## Task to complete
Collect every line in the records below that contains the word "refactor".

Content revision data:

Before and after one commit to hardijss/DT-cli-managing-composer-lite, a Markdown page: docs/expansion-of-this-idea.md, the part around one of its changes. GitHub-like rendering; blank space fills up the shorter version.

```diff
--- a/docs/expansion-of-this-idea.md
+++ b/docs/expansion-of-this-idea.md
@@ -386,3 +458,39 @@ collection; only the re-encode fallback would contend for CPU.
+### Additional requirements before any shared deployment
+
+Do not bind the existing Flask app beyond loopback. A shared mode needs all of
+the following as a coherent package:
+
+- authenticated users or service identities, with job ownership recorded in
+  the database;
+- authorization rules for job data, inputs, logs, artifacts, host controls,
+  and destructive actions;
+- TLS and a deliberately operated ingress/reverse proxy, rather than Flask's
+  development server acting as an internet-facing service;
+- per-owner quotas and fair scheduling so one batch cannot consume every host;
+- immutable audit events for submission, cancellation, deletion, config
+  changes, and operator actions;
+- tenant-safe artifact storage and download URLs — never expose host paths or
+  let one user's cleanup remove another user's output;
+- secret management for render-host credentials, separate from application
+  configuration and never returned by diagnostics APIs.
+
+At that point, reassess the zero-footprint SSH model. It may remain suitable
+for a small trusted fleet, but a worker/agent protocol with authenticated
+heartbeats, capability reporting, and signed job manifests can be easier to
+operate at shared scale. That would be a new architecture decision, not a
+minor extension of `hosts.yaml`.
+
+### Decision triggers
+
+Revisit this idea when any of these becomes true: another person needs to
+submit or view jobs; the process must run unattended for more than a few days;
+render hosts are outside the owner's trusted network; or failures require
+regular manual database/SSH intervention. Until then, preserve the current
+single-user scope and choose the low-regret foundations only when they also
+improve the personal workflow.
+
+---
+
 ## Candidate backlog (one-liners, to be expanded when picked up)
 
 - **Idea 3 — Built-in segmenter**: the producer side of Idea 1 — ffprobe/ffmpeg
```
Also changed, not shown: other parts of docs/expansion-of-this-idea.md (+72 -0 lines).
---
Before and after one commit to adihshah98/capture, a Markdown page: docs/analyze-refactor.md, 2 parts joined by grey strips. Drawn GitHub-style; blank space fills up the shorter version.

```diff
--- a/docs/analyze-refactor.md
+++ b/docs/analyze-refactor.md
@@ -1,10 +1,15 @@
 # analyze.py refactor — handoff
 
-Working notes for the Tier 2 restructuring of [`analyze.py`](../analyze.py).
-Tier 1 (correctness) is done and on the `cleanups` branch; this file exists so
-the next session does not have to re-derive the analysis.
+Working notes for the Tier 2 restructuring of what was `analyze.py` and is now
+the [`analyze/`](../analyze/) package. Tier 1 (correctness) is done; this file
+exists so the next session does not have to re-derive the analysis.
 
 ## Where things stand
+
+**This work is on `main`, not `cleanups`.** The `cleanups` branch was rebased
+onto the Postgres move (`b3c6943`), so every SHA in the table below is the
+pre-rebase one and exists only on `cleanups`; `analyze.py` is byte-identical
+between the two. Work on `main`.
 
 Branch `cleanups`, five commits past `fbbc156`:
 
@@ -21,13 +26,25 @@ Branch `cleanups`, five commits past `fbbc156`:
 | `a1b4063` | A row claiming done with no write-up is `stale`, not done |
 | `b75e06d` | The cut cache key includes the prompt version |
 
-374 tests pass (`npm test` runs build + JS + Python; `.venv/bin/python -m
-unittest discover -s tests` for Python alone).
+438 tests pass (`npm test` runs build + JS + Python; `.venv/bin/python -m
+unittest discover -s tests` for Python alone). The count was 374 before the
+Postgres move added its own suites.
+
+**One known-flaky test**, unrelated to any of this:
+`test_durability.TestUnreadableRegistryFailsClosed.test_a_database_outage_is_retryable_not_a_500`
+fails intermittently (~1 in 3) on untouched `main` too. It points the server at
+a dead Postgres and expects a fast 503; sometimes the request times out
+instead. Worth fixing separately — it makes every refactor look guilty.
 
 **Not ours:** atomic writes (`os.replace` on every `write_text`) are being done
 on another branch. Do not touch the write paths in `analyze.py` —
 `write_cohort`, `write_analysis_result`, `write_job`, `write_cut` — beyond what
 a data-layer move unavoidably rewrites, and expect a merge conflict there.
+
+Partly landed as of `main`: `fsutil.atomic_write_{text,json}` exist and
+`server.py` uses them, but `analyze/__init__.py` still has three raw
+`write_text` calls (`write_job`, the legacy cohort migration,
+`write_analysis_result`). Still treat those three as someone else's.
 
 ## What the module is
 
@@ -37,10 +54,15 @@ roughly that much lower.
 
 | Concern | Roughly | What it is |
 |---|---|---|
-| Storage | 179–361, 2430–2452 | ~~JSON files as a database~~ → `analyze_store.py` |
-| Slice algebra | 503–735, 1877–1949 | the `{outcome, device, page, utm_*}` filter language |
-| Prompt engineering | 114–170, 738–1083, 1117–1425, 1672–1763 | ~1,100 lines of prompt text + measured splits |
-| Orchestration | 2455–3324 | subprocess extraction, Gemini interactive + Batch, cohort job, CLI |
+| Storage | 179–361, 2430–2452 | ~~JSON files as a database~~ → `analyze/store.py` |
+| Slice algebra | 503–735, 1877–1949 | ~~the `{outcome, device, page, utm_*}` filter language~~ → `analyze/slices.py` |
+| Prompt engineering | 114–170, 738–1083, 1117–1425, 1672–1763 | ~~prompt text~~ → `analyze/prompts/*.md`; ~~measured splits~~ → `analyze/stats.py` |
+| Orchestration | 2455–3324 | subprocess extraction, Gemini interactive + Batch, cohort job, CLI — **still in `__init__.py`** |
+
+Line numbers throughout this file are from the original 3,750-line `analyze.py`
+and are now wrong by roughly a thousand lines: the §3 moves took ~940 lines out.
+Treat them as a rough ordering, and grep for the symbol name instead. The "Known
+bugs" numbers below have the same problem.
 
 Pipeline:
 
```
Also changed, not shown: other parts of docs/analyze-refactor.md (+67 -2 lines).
==
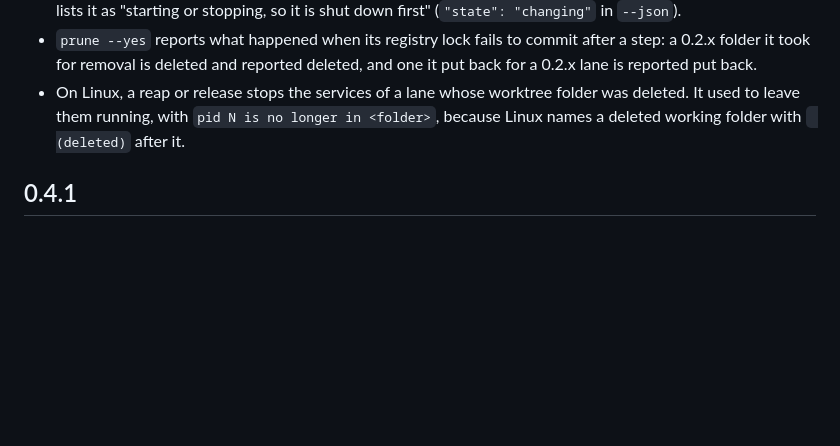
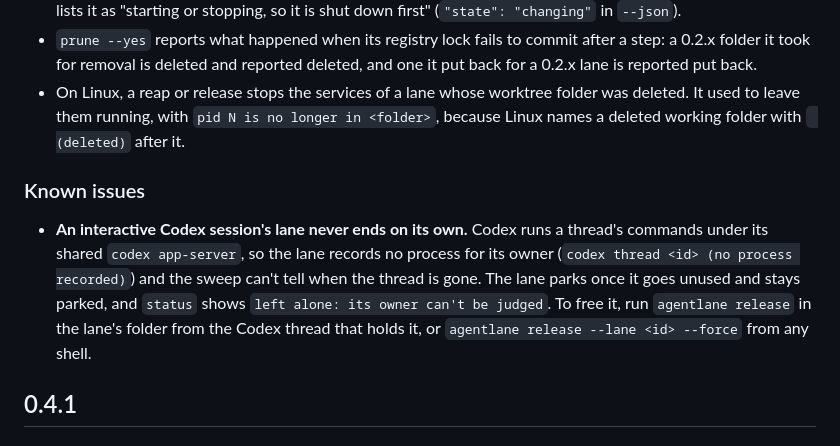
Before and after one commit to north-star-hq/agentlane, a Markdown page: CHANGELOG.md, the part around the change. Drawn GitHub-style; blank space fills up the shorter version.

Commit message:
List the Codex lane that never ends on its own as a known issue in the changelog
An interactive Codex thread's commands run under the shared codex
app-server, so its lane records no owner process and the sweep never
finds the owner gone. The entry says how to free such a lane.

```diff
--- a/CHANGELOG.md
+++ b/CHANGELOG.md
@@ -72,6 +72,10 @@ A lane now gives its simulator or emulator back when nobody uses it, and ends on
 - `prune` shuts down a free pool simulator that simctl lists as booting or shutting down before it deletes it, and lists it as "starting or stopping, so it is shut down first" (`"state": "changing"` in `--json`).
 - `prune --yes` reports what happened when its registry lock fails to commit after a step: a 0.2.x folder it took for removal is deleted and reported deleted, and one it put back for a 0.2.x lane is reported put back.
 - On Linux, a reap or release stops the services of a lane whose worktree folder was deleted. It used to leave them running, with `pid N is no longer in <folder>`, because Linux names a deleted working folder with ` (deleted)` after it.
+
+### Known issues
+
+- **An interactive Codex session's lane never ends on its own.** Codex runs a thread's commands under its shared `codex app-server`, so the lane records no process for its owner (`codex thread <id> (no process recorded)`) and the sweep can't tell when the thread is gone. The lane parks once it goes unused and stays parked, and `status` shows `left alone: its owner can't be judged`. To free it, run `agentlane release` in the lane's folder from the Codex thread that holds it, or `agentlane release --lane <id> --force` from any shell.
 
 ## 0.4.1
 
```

## Result of the exercise
Before and after one commit to adihshah98/capture, a Markdown page: docs/analyze-refactor.md, 2 parts joined by grey strips. Drawn GitHub-style; blank space fills up the shorter version.
--- a/docs/analyze-refactor.md
+++ b/docs/analyze-refactor.md
 # analyze.py refactor — handoff
+instead. Worth fixing separately — it makes every refactor look guilty.
Also changed, not shown: other parts of docs/analyze-refactor.md (+67 -2 lines).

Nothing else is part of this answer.